TASK REQUIREMENTS:
The number of lines in the entries below holding the word "Navbar" is all that is needed here.

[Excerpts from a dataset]
╭──

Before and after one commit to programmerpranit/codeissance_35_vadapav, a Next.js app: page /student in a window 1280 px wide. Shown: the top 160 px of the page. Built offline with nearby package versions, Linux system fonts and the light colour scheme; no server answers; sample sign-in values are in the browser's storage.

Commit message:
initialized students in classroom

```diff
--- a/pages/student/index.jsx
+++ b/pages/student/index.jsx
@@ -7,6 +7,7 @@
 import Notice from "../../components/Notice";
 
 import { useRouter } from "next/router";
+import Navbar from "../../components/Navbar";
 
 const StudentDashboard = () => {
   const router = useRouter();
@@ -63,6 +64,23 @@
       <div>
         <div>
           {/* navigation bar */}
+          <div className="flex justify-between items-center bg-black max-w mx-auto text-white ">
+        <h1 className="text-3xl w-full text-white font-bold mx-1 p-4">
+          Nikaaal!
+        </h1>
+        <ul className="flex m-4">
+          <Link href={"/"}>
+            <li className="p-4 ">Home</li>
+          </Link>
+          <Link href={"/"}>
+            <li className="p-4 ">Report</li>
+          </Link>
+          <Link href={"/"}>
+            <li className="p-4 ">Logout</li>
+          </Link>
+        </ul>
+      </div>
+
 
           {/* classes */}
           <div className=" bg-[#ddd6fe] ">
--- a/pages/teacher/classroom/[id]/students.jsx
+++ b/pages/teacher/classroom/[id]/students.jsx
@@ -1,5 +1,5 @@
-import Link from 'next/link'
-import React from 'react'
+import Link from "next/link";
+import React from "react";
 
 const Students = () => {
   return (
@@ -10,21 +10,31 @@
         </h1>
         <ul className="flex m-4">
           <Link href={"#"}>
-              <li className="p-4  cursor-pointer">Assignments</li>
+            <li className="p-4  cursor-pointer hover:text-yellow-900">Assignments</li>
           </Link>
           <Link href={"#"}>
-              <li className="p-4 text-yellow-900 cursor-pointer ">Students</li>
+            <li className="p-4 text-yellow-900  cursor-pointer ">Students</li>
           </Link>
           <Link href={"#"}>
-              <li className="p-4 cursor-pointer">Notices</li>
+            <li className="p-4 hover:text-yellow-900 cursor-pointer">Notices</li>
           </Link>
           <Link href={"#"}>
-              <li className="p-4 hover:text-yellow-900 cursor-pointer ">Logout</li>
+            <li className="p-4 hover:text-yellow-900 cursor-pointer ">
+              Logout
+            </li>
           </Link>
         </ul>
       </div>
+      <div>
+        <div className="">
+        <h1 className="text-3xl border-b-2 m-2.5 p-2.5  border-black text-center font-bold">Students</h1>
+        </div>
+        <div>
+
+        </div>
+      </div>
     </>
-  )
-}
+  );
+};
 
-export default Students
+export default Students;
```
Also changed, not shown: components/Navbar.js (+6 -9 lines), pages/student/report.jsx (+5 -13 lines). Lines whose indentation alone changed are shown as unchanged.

╰──

OUTPUT FOR THIS TASK:
2